"The (drawings at the bar are) quite in keeping with his style," said David Schrader, head of private sales at Sotheby's. "My guess is it's probably worth hundreds of thousands. For sure, when an artist gets a record-selling price, it elevates them in the market. My gut is there are definitely people who would want to own this or the multiple pieces individually..."
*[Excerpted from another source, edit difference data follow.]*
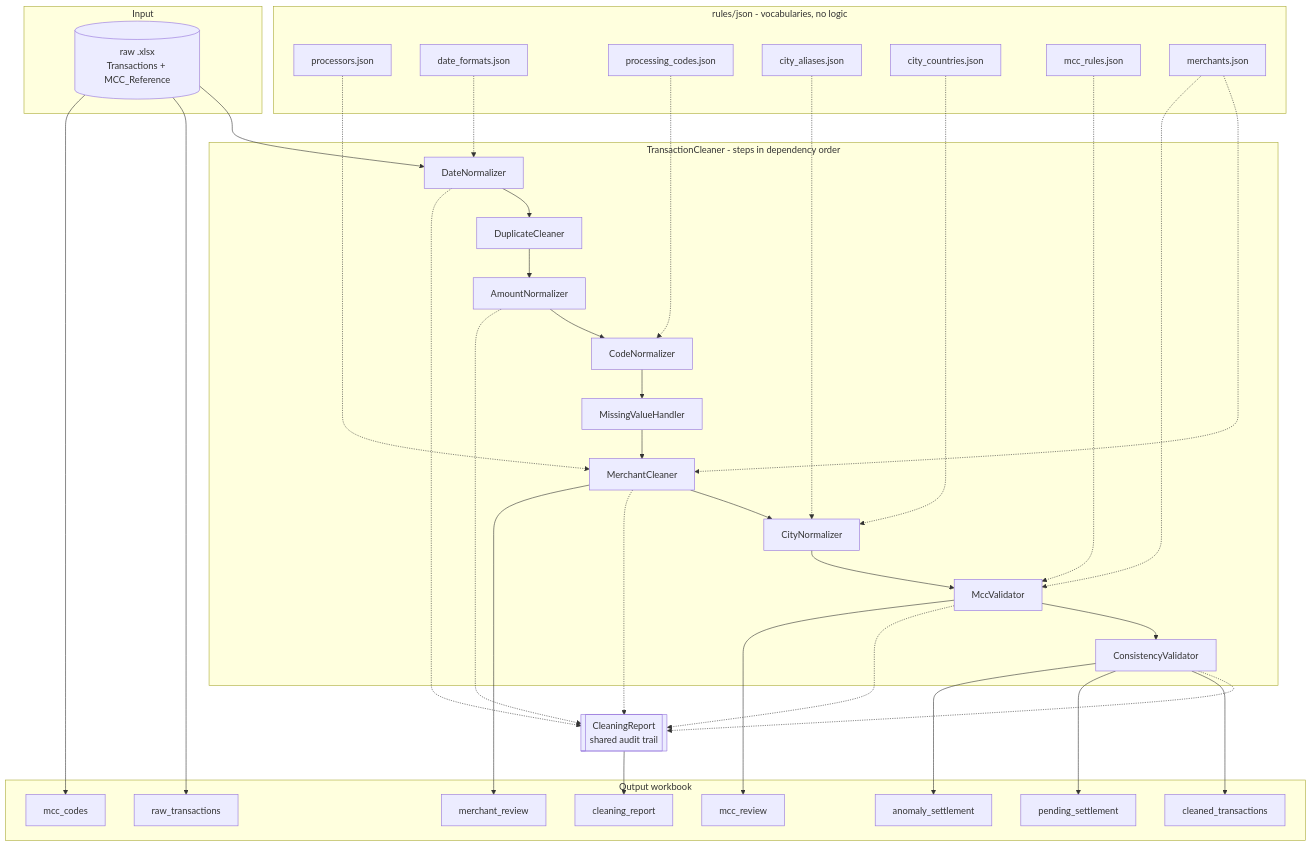
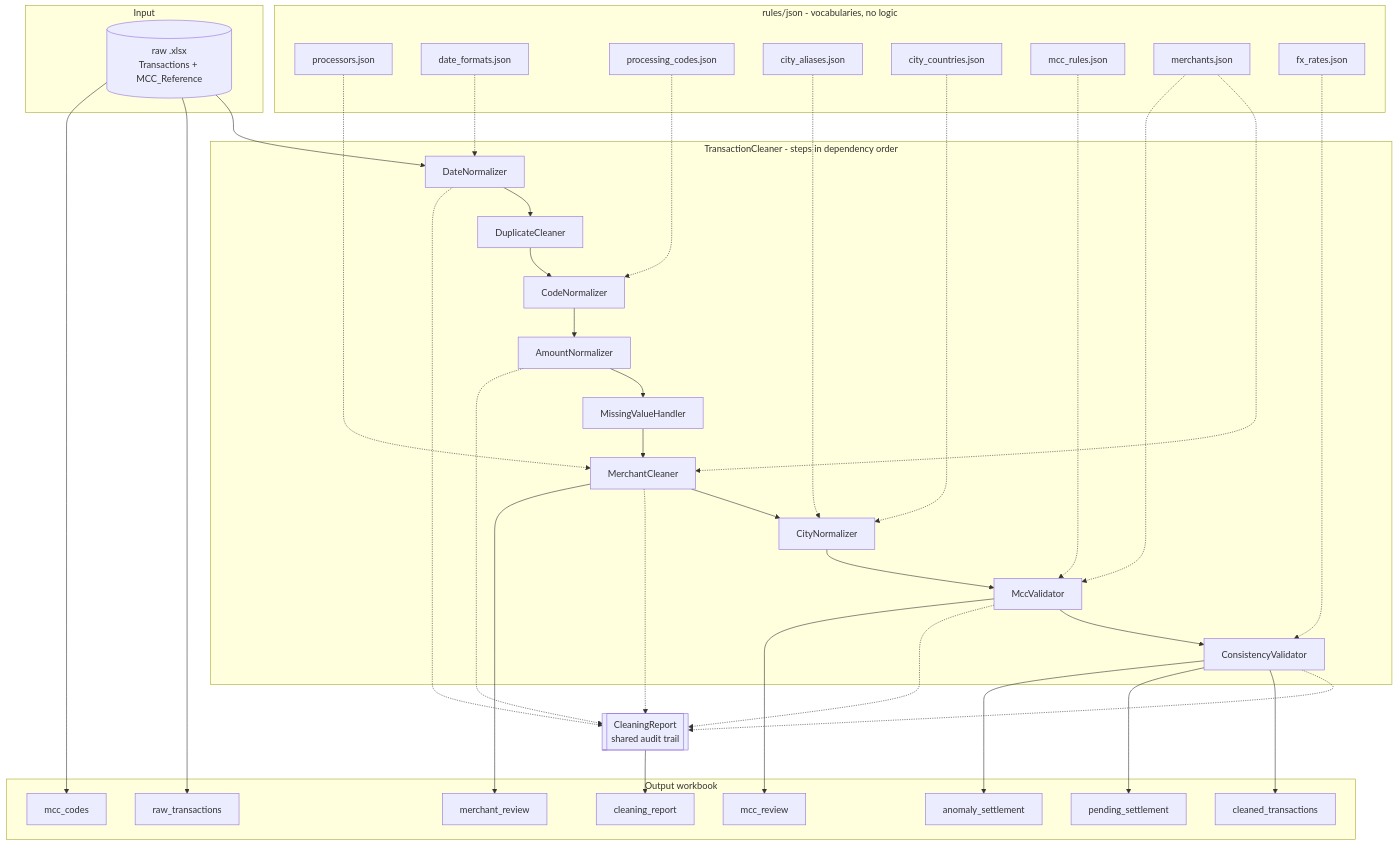
Before and after one commit to jam-makh/clean_data_task: the diagram in README.md, drawn with Mermaid. The commit also changed other lines of this file and 15 other files, not shown here.

````diff
--- a/README.md
+++ b/README.md
@@ -99,66 +87,68 @@
 ```mermaid
 flowchart TD
     subgraph input[Input]
         RAW[("raw .xlsx<br/>Transactions + MCC_Reference")]
     end
 
     subgraph rules[rules/json - vocabularies, no logic]
         R1[processors.json]
         R2[date_formats.json]
         R3[processing_codes.json]
         R4[city_aliases.json]
         R7[city_countries.json]
         R5[mcc_rules.json]
         R6[merchants.json]
+        R8[fx_rates.json]
     end
 
     subgraph pipe[TransactionCleaner - steps in dependency order]
         S1[DateNormalizer]
         S2[DuplicateCleaner]
-        S3[AmountNormalizer]
-        S4[CodeNormalizer]
+        S3[CodeNormalizer]
+        S4[AmountNormalizer]
         S5[MissingValueHandler]
         S6[MerchantCleaner]
         S7[CityNormalizer]
         S8[MccValidator]
         S9[ConsistencyValidator]
     end
 
     REP[["CleaningReport<br/>shared audit trail"]]
 
     subgraph output[Output workbook]
         O1[raw_transactions]
         O2[cleaned_transactions]
         O3[mcc_codes]
         O4[pending_settlement]
         O5[anomaly_settlement]
         O6[merchant_review]
         O7[mcc_review]
         O8[cleaning_report]
     end
 
     RAW --> S1 --> S2 --> S3 --> S4 --> S5 --> S6 --> S7 --> S8 --> S9
     R2 -.-> S1
-    R3 -.-> S4
+    R3 -.-> S3
     R1 -.-> S6
     R4 -.-> S7
     R7 -.-> S7
     R5 -.-> S8
     R6 -.-> S6
     R6 -.-> S8
+    R8 -.-> S9
 
     S1 -.-> REP
-    S3 -.-> REP
+    S4 -.-> REP
     S6 -.-> REP
     S8 -.-> REP
     S9 -.-> REP
 
     S9 --> O2
     RAW --> O1
     RAW --> O3
     S9 --> O4
     S9 --> O5
     S6 --> O6
     S8 --> O7
     REP --> O8
 ```
````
The Niagara's management declined to comment, but a bartender told CNN that the artwork "has been a part of the bar for a long time and will stay that way." The drawings are safeguarded by a thin layer of plastic that was installed by the bar's ownership.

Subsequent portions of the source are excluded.